Abbott, Edwin Arrott
ABBOTT, EDWIN ARROTT (1838- ), English schoolmaster and theologian, was born on the 20th of December 1838. He was educated at the City of London school and at St John's College, Cambridge, where he took the highest honours in the classical, mathematical and theological triposes, and became fellow of his college. In 1862 he took orders. After holding masterships at King Edward's School, Birmingham, and at Clifton College, he succeeded G. F. Mortimer as headmaster of the City of London school in 1865 at the early age of twenty-six. He was Hulsean lecturer in 1876. He retired in 1889, and devoted himself to literary and theological pursuits. Dr Abbott's liberal inclinations in theology were prominent both in his educational views and in his books. His Shakespearian Grammar (1870) is a permanent contribution to English philology. In 1885 he published a life of Francis Bacon. His theological writings include three anonymously published religious romances-Philochristus (1878), Onesimus (1882), Sitanus (1906). More weighty contributions are the anonymous theological discussion The Kernel and the Husk (1886), Philomythus (1891), his book on Cardinal Newman as an Anglican (1892), and his article "The Gospels" in the ninth edition of the Encyclopaedia Britannica, embodying a critical view which caused considerable stir in the English theological world; he also wrote St Thomas of Canterbury, his Death and Miracles (1898), Johannine Vocabulary (1905), Johannine Grammar (1906).

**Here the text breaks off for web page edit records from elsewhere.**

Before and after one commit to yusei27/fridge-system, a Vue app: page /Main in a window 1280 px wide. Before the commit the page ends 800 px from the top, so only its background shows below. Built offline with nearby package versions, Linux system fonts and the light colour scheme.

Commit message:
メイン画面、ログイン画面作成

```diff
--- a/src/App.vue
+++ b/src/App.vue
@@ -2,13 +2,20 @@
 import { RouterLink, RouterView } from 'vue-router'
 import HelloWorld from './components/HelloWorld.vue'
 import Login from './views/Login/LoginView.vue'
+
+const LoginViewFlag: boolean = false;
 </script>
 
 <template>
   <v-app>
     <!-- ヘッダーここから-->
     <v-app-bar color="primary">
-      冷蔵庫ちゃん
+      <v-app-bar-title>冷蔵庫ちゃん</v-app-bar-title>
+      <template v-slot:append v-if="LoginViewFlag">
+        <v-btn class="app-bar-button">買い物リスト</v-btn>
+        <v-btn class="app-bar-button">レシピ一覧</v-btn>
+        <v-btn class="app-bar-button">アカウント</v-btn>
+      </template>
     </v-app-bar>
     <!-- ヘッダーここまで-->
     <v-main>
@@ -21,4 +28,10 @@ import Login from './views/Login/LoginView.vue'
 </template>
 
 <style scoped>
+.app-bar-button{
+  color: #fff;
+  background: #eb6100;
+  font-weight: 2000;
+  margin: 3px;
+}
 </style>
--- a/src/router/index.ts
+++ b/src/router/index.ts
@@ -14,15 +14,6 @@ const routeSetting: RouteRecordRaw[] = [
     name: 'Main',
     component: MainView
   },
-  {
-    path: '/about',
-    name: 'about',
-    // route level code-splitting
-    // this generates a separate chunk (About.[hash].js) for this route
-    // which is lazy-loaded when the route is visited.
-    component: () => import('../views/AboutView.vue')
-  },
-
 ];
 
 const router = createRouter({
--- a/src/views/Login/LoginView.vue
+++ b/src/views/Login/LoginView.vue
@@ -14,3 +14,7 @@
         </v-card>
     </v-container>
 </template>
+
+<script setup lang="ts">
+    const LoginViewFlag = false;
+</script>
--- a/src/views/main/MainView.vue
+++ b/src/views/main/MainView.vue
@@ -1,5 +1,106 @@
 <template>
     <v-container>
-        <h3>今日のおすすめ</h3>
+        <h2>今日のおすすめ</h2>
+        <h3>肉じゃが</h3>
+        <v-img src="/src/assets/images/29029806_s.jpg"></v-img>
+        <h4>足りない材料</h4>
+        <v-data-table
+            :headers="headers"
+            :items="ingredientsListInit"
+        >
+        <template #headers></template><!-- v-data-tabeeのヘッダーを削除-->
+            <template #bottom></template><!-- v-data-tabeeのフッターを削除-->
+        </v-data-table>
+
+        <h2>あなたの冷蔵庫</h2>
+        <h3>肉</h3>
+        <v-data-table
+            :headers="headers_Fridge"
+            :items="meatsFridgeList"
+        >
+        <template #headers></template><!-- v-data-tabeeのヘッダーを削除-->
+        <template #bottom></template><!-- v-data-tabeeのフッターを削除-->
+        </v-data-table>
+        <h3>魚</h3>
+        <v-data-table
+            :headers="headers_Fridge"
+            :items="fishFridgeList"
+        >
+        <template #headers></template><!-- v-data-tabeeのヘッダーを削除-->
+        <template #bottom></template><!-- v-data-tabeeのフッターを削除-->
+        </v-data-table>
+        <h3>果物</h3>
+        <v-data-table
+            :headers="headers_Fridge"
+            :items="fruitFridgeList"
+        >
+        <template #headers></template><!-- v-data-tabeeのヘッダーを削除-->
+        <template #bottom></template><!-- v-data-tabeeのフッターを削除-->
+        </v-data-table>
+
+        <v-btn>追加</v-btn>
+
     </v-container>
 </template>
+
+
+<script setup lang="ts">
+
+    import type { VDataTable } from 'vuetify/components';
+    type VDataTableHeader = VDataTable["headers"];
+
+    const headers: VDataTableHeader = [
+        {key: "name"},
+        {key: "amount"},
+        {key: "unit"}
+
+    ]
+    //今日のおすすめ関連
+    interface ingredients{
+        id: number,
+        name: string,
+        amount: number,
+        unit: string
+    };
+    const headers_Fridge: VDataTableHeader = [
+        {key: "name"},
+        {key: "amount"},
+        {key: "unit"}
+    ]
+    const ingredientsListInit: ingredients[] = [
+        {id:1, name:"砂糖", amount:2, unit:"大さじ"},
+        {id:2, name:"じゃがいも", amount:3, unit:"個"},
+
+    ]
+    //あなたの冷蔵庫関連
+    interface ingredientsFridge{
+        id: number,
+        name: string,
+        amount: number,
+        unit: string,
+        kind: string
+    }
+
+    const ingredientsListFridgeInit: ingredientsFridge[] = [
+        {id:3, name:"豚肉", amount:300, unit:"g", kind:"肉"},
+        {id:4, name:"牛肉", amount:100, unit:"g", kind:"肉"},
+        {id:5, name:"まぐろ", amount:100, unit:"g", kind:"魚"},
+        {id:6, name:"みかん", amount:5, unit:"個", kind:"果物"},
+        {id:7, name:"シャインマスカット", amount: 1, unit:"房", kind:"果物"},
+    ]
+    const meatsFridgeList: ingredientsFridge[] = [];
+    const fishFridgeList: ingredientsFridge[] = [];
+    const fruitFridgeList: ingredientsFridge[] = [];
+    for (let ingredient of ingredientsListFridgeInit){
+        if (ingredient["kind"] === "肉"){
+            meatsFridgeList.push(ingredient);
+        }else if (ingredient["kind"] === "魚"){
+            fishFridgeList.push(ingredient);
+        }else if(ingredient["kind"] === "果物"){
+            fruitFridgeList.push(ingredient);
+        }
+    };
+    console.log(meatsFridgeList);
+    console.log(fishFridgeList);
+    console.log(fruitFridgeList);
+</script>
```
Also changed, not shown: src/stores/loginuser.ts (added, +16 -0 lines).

His brother, Evelyn Abbott (1843-1901), was a well-known tutor of
Balliol, Oxford, and author of a scholarly History of Greece.
Note - this article incorporates content from Encyclopaedia Britannica, Eleventh Edition, (1910-1911)